PROBLEM TO WORK ON
What lines of the data hold the string "input"? Pull each one out.

MATERIAL SHOWN Block Start

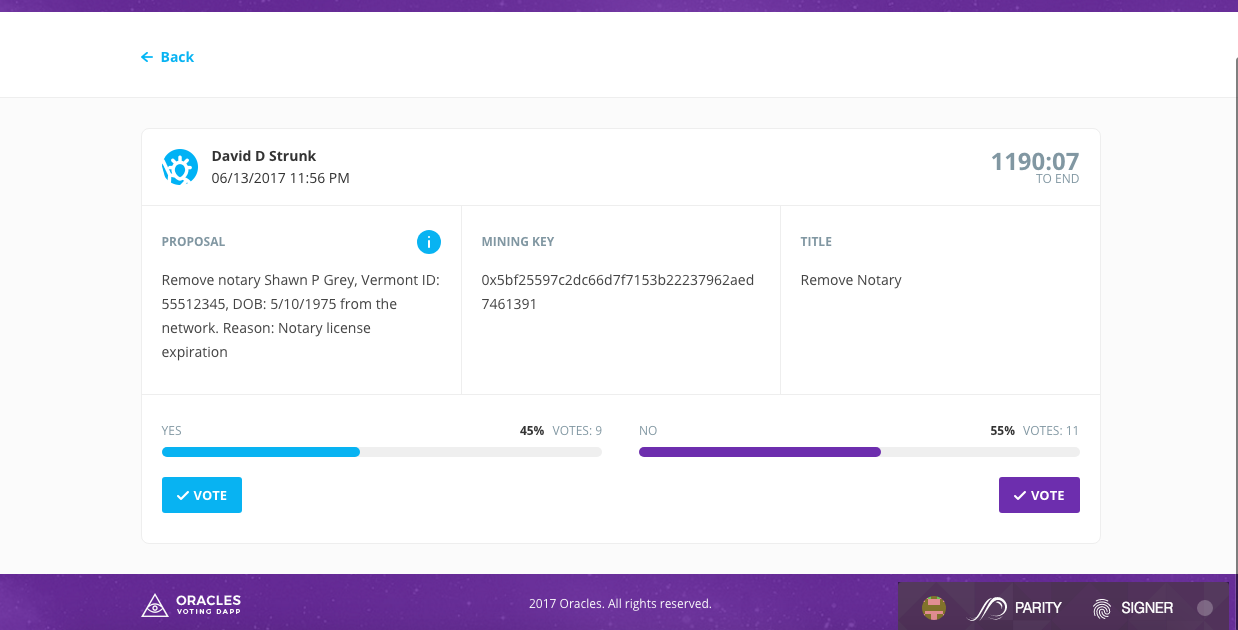
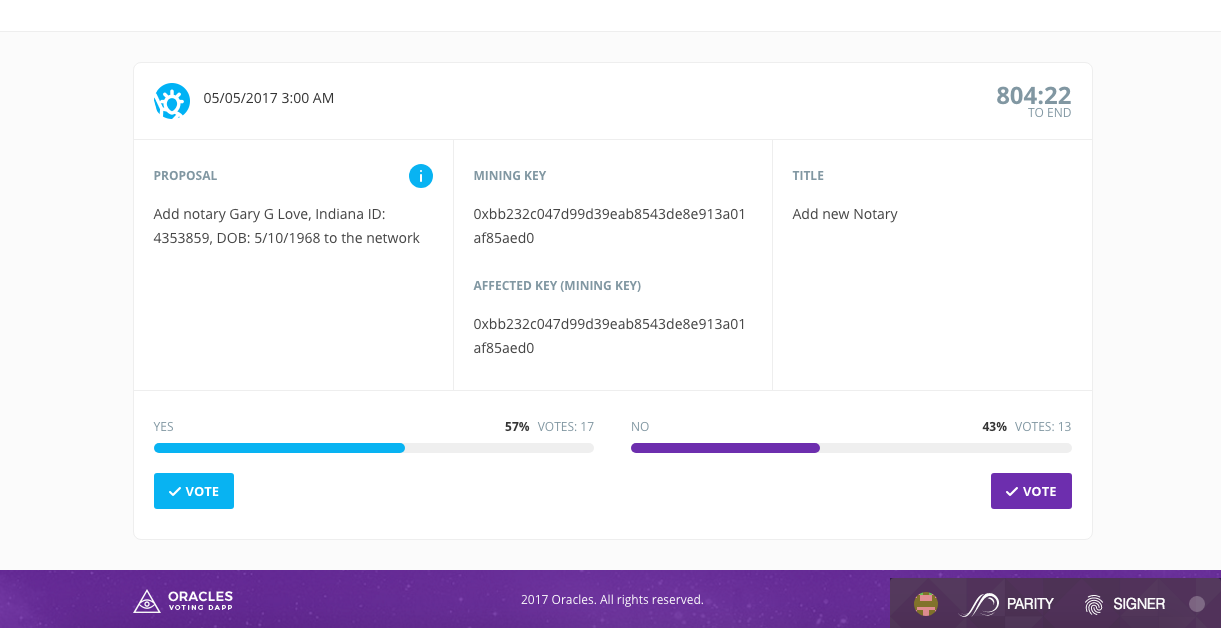
New contract definition: mining-payout keys pair storage is added; affected key and its type fields are added for voting dapp; It's closes #1

diff --git a/assets/stylesheets/index.css b/assets/stylesheets/index.css
@@ -1,1 +1,1 @@
[2 lines of base64/hex data omitted]

diff --git a/assets/javascripts/application.js b/assets/javascripts/application.js
@@ -514,7 +514,7 @@ function getBallots(api, func, acc, contractAddress, cb) {
 
 			var ballotsArrayOut = [];
 			var iasync = [];
-			var ballotDataCount = 10;
+			var ballotDataCount = 12;
 			for (var i = 0; i < ballotsArray.length; i++) {
 				iasync.push(0);
 				getBallotMemo(api, acc, ballotsArray[i], i, contractAddress, function(_i, resp) {
@@ -560,6 +560,16 @@ function getBallots(api, func, acc, contractAddress, cb) {
 				getBallotMiningKey(api, acc, ballotsArray[i], i, contractAddress, function(_i, resp) {
 					iasync[_i]++;
 					ballotsArrayOut = getBallotsPropertyCallback("miningKey", api, contractAddress, resp, _i, iasync, ballotsArray, ballotDataCount, ballotsArrayOut, cb);
+				});
+
+				getBallotAffectedKey(api, acc, ballotsArray[i], i, contractAddress, function(_i, resp) {
+					iasync[_i]++;
+					ballotsArrayOut = getBallotsPropertyCallback("affectedKey", api, contractAddress, resp, _i, iasync, ballotsArray, ballotDataCount, ballotsArrayOut, cb);
+				});
+
+				getBallotAffectedKeyType(api, acc, ballotsArray[i], i, contractAddress, function(_i, resp) {
+					iasync[_i]++;
+					ballotsArrayOut = getBallotsPropertyCallback("affectedKeyType", api, contractAddress, resp, _i, iasync, ballotsArray, ballotDataCount, ballotsArrayOut, cb);
 				});
 
 				getBallotOwner(api, acc, ballotsArray[i], i, contractAddress, function(_i, resp) {
@@ -642,6 +652,16 @@ function getBallotMiningKey(api, acc, ballotID, i, contractAddr, cb) {
 	getContractAddressDataFromAddressKey(api, acc, func, ballotID, i, contractAddr, cb);
 }
 
+function getBallotAffectedKey(api, acc, ballotID, i, contractAddr, cb) {
+	var func = "getBallotAffectedKey(uint256)";
+	getContractAddressDataFromAddressKey(api, acc, func, ballotID, i, contractAddr, cb);
+}
+
+function getBallotAffectedKeyType(api, acc, ballotID, i, contractAddr, cb) {
+	var func = "getBallotAffectedKeyType(uint256)";
+	getContractIntDataFromAddressKey(api, acc, func, ballotID, i, contractAddr, cb);
+}
+
 function getBallotOwner(api, acc, ballotID, i, contractAddr, cb) {
 	var func = "getBallotOwner(uint256)";
 	getContractStringDataFromAddressKey(api, acc, func, ballotID, i, contractAddr, cb);
@@ -649,7 +669,7 @@ function getBallotOwner(api, acc, ballotID, i, contractAddr, cb) {
 
 function getBallotData(api, acc, ballotID, contractAddress, cb) {
 	var iasync = 0;
-	var ballotDataCount = 10;
+	var ballotDataCount = 12;
 	var ballot = {};
 	getBallotMemo(api, acc, ballotID, null, contractAddress, function(_i, resp) {
 		iasync++;
@@ -694,6 +714,16 @@ function getBallotData(api, acc, ballotID, contractAddress, cb) {
 	getBallotMiningKey(api, acc, ballotID, null, contractAddress, function(_i, resp) {
 		iasync++;
 		ballot = getBallotPropertyCallback("miningKey", api, contractAddress, ballotID, resp, iasync, ballot, ballotDataCount, cb);
+	});
+
+	getBallotAffectedKey(api, acc, ballotID, null, contractAddress, function(_i, resp) {
+		iasync++;
+		ballot = getBallotPropertyCallback("affectedKey", api, contractAddress, ballotID, resp, iasync, ballot, ballotDataCount, cb);
+	});
+
+	getBallotAffectedKeyType(api, acc, ballotID, null, contractAddress, function(_i, resp) {
+		iasync++;
+		ballot = getBallotPropertyCallback("affectedKeyType", api, contractAddress, ballotID, resp, iasync, ballot, ballotDataCount, cb);
 	});
 
 	getBallotOwner(api, acc, ballotID, null, contractAddress, function(_i, resp) {
@@ -747,6 +777,22 @@ function ballotViewObject(ballotID, ballotPropsObj, isVotingEnabled) {
   //miningKey
   var miningKey = ballotPropsObj["miningKey"];
   if (miningKey.length > 40) miningKey = "0x" + miningKey.substr(miningKey.length - 40);
+  //affectedKey
+  var affectedKey = ballotPropsObj["affectedKey"];
+  if (affectedKey.length > 40) affectedKey = "0x" + affectedKey.substr(affectedKey.length - 40);
+  //affectedKeyType
+  var affectedKeyType;
+  switch(ballotPropsObj["affectedKeyType"]) {
+    case 0:
+      affectedKeyType = "mining key";
+      break;
+    case 1:
+      affectedKeyType = "voting key";
+      break;
+    case 2:
+      affectedKeyType = "payout key";
+      break;
+  }
   //time to start/end
   var timeToVotingStart = getDateDiff(Math.floor(Date.now() / 1000), parseInt(ballotPropsObj["votingStart"]));
   var timeToVotingEnd = getDateDiff(Math.floor(Date.now() / 1000), parseInt(ballotPropsObj["votingEnd"]));
@@ -797,6 +843,10 @@ function ballotViewObject(ballotID, ballotPropsObj, isVotingEnabled) {
               <p class="vote-body-title">Mining key</p>
               <p class="vote-body-description">
                 ` + miningKey + `
+              </p>
+              <p class="vote-body-title-secondary">Affected key (` + affectedKeyType + `)</p>
+              <p class="vote-body-description">
+                ` + affectedKey + `
               </p>
             </div>
             <div class="vote-body-i">
@@ -937,14 +987,14 @@ $(function() {
 				var ballotViewObj = {
 					ballotID: generateBallotID(),
 					memo: $("#memo").val(),
-					miningKey: $("#key").val(),
-					affectedKey: $("#key").val(),
-					affectedKeyType: 0,
+					miningKey: $("#mining-key").val(),
+					affectedKey: $("#affected-key").val(),
+					affectedKeyType: parseInt($("#affected-key-type").val()),
 					owner: votingKey,
 					addAction: $("input[name=type]:checked").val()
 				};
 				var validatorViewObj = {
-					miningKey: $("#key").val(),
+					miningKey: $("#mining-key").val(),
 					fullName:  $("#full-name").val(),
 					streetName: $("#address").val(),
 					state: $("#state").val(),
@@ -952,10 +1002,11 @@ $(function() {
 					licenseID: $("#license-id").val(),
 					licenseExpiredAt: new Date($("#license-expiration").val()).getTime() / 1000,
 				};
-				var isAddress = web3.isAddress($("#key").val());
-				if (!isAddress) {
+				var isAddress1 = web3.isAddress($("#mining-key").val());
+				var isAddress2 = web3.isAddress($("#affected-key").val());
+				if (!isAddress1 || !isAddress2) {
 					$(".loading-container").hide();
-					showAlert(null, "Incorrect mining key");
+					showAlert(null, "One or both keys are incorrect");
 					return;
 				}
 

diff --git a/assets/javascripts/application/getBallotsData.js b/assets/javascripts/application/getBallotsData.js
@@ -43,6 +43,16 @@ function getBallotMiningKey(api, acc, ballotID, i, contractAddr, cb) {
 	getContractAddressDataFromAddressKey(api, acc, func, ballotID, i, contractAddr, cb);
 }
 
+function getBallotAffectedKey(api, acc, ballotID, i, contractAddr, cb) {
+	var func = "getBallotAffectedKey(uint256)";
+	getContractAddressDataFromAddressKey(api, acc, func, ballotID, i, contractAddr, cb);
+}
+
+function getBallotAffectedKeyType(api, acc, ballotID, i, contractAddr, cb) {
+	var func = "getBallotAffectedKeyType(uint256)";
+	getContractIntDataFromAddressKey(api, acc, func, ballotID, i, contractAddr, cb);
+}
+
 function getBallotOwner(api, acc, ballotID, i, contractAddr, cb) {
 	var func = "getBallotOwner(uint256)";
 	getContractStringDataFromAddressKey(api, acc, func, ballotID, i, contractAddr, cb);
@@ -50,7 +60,7 @@ function getBallotOwner(api, acc, ballotID, i, contractAddr, cb) {
 
 function getBallotData(api, acc, ballotID, contractAddress, cb) {
 	var iasync = 0;
-	var ballotDataCount = 10;
+	var ballotDataCount = 12;
 	var ballot = {};
 	getBallotMemo(api, acc, ballotID, null, contractAddress, function(_i, resp) {
 		iasync++;
@@ -95,6 +105,16 @@ function getBallotData(api, acc, ballotID, contractAddress, cb) {
 	getBallotMiningKey(api, acc, ballotID, null, contractAddress, function(_i, resp) {
 		iasync++;
 		ballot = getBallotPropertyCallback("miningKey", api, contractAddress, ballotID, resp, iasync, ballot, ballotDataCount, cb);
+	});
+
+	getBallotAffectedKey(api, acc, ballotID, null, contractAddress, function(_i, resp) {
+		iasync++;
+		ballot = getBallotPropertyCallback("affectedKey", api, contractAddress, ballotID, resp, iasync, ballot, ballotDataCount, cb);
+	});
+
+	getBallotAffectedKeyType(api, acc, ballotID, null, contractAddress, function(_i, resp) {
+		iasync++;
+		ballot = getBallotPropertyCallback("affectedKeyType", api, contractAddress, ballotID, resp, iasync, ballot, ballotDataCount, cb);
 	});
 
 	getBallotOwner(api, acc, ballotID, null, contractAddress, function(_i, resp) {

diff --git a/assets/javascripts/application/getBallotsView.js b/assets/javascripts/application/getBallotsView.js
@@ -32,6 +32,22 @@ function ballotViewObject(ballotID, ballotPropsObj, isVotingEnabled) {
   //miningKey
   var miningKey = ballotPropsObj["miningKey"];
   if (miningKey.length > 40) miningKey = "0x" + miningKey.substr(miningKey.length - 40);
+  //affectedKey
+  var affectedKey = ballotPropsObj["affectedKey"];
+  if (affectedKey.length > 40) affectedKey = "0x" + affectedKey.substr(affectedKey.length - 40);
+  //affectedKeyType
+  var affectedKeyType;
+  switch(ballotPropsObj["affectedKeyType"]) {
+    case 0:
+      affectedKeyType = "mining key";
+      break;
+    case 1:
+      affectedKeyType = "voting key";
+      break;
+    case 2:
+      affectedKeyType = "payout key";
+      break;
+  }
   //time to start/end
   var timeToVotingStart = getDateDiff(Math.floor(Date.now() / 1000), parseInt(ballotPropsObj["votingStart"]));
   var timeToVotingEnd = getDateDiff(Math.floor(Date.now() / 1000), parseInt(ballotPropsObj["votingEnd"]));
@@ -82,6 +98,10 @@ function ballotViewObject(ballotID, ballotPropsObj, isVotingEnabled) {
               <p class="vote-body-title">Mining key</p>
               <p class="vote-body-description">
                 ` + miningKey + `
+              </p>
+              <p class="vote-body-title-secondary">Affected key (` + affectedKeyType + `)</p>
+              <p class="vote-body-description">
+                ` + affectedKey + `
               </p>
             </div>
             <div class="vote-body-i">

diff --git a/assets/javascripts/application/getBallots.js b/assets/javascripts/application/getBallots.js
@@ -28,7 +28,7 @@ function getBallots(api, func, acc, contractAddress, cb) {
 
 			var ballotsArrayOut = [];
 			var iasync = [];
-			var ballotDataCount = 10;
+			var ballotDataCount = 12;
 			for (var i = 0; i < ballotsArray.length; i++) {
 				iasync.push(0);
 				getBallotMemo(api, acc, ballotsArray[i], i, contractAddress, function(_i, resp) {
@@ -74,6 +74,16 @@ function getBallots(api, func, acc, contractAddress, cb) {
 				getBallotMiningKey(api, acc, ballotsArray[i], i, contractAddress, function(_i, resp) {
 					iasync[_i]++;
 					ballotsArrayOut = getBallotsPropertyCallback("miningKey", api, contractAddress, resp, _i, iasync, ballotsArray, ballotDataCount, ballotsArrayOut, cb);
+				});
+
+				getBallotAffectedKey(api, acc, ballotsArray[i], i, contractAddress, function(_i, resp) {
+					iasync[_i]++;
+					ballotsArrayOut = getBallotsPropertyCallback("affectedKey", api, contractAddress, resp, _i, iasync, ballotsArray, ballotDataCount, ballotsArrayOut, cb);
+				});
+
+				getBallotAffectedKeyType(api, acc, ballotsArray[i], i, contractAddress, function(_i, resp) {
+					iasync[_i]++;
+					ballotsArrayOut = getBallotsPropertyCallback("affectedKeyType", api, contractAddress, resp, _i, iasync, ballotsArray, ballotDataCount, ballotsArrayOut, cb);
 				});
 
 				getBallotOwner(api, acc, ballotsArray[i], i, contractAddress, function(_i, resp) {

diff --git a/assets/javascripts/application/index.js b/assets/javascripts/application/index.js
@@ -103,14 +103,14 @@ $(function() {
 				var ballotViewObj = {
 					ballotID: generateBallotID(),
 					memo: $("#memo").val(),
-					miningKey: $("#key").val(),
-					affectedKey: $("#key").val(),
-					affectedKeyType: 0,
+					miningKey: $("#mining-key").val(),
+					affectedKey: $("#affected-key").val(),
+					affectedKeyType: parseInt($("#affected-key-type").val()),
 					owner: votingKey,
 					addAction: $("input[name=type]:checked").val()
 				};
 				var validatorViewObj = {
-					miningKey: $("#key").val(),
+					miningKey: $("#mining-key").val(),
 					fullName:  $("#full-name").val(),
 					streetName: $("#address").val(),
 					state: $("#state").val(),
@@ -118,10 +118,11 @@ $(function() {
 					licenseID: $("#license-id").val(),
 					licenseExpiredAt: new Date($("#license-expiration").val()).getTime() / 1000,
 				};
-				var isAddress = web3.isAddress($("#key").val());
-				if (!isAddress) {
+				var isAddress1 = web3.isAddress($("#mining-key").val());
+				var isAddress2 = web3.isAddress($("#affected-key").val());
+				if (!isAddress1 || !isAddress2) {
 					$(".loading-container").hide();
-					showAlert(null, "Incorrect mining key");
+					showAlert(null, "One or both keys are incorrect");
 					return;
 				}
 

diff --git a/newBallot.html b/newBallot.html
@@ -22,10 +22,15 @@
         and a reason.
       </div>
       <label for="key">Mining key</label>
-      <input type="text" id="key">
-      <div class="new-ballot-description">
-        Affected mining key
-      </div>
+      <input type="text" id="mining-key">
+      <label for="affected-key-type">Affected key type</label>
+      <select type="text" id="affected-key-type" class="key-select">
+        <option name="affected-key-type-select" value="0">mining key</option>
+        <option name="affected-key-type-select" value="1">voting key</option>
+        <option name="affected-key-type-select" value="2" selected>payout key</option>
+      </select>
+      <label for="affected-key">Affected key</label>
+      <input type="text" id="affected-key">
       <input type="radio" name="type" id="type_add" value=1 checked>
       <label class="radio" for="type_add">Add</label>
       <input type="radio" name="type" id="type_remove" value=0>

diff --git a/assets/stylesheets/index/choose-key.scss b/assets/stylesheets/index/choose-key.scss
@@ -37,28 +37,31 @@
   }
 
   select {
-    outline: none;
-    font-family: 'Open Sans', sans-serif;
-  }
-
-  select {
-    transition: 0.3s border-color;
-    width: 100%;
-    border-radius: 3px;
-    box-sizing: border-box;
-    border: 1px solid #eee;
-
-    &:focus {
-      border-color: #08b3f2;
-    }
-  }
-
-  select {
-    padding: 0 15px;
-    height: 36px;
-    width: 380px;
     font-size: 14px;
-    background: #fff;
   }
+}
 
+select {
+  outline: none;
+  font-family: 'Open Sans', sans-serif;
+}
+
+select {
+  transition: 0.3s border-color;
+  width: 100%;
+  border-radius: 3px;
+  box-sizing: border-box;
+  border: 1px solid #eee;
+
+  &:focus {
+    border-color: #08b3f2;
+  }
+}
+
+select {
+  padding: 0 15px;
+  height: 36px;
+  width: 380px;
+  font-size: 11px;
+  background: #fff;
 }

diff --git a/assets/stylesheets/index/vote.scss b/assets/stylesheets/index/vote.scss
@@ -28,13 +28,22 @@
       }
     }
 
-    &-title {
+    %title {
       position: relative;
       margin-bottom: 20px;
       color: #8197a2;
       text-transform: uppercase;
       font-size: 12px;
       font-weight: bold;
+    }
+
+    &-title {
+      @extend %title;
+
+      &-secondary {
+        @extend %title;
+        margin-top: 30px;
+      }
     }
 
     &-description {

MATERIAL SHOWN Block End

REPLY
 					addAction: $("input[name=type]:checked").val()
 					addAction: $("input[name=type]:checked").val()
-      <input type="text" id="key">
+      <input type="text" id="mining-key">
+      <input type="text" id="affected-key">
       <input type="radio" name="type" id="type_add" value=1 checked>
       <input type="radio" name="type" id="type_remove" value=0>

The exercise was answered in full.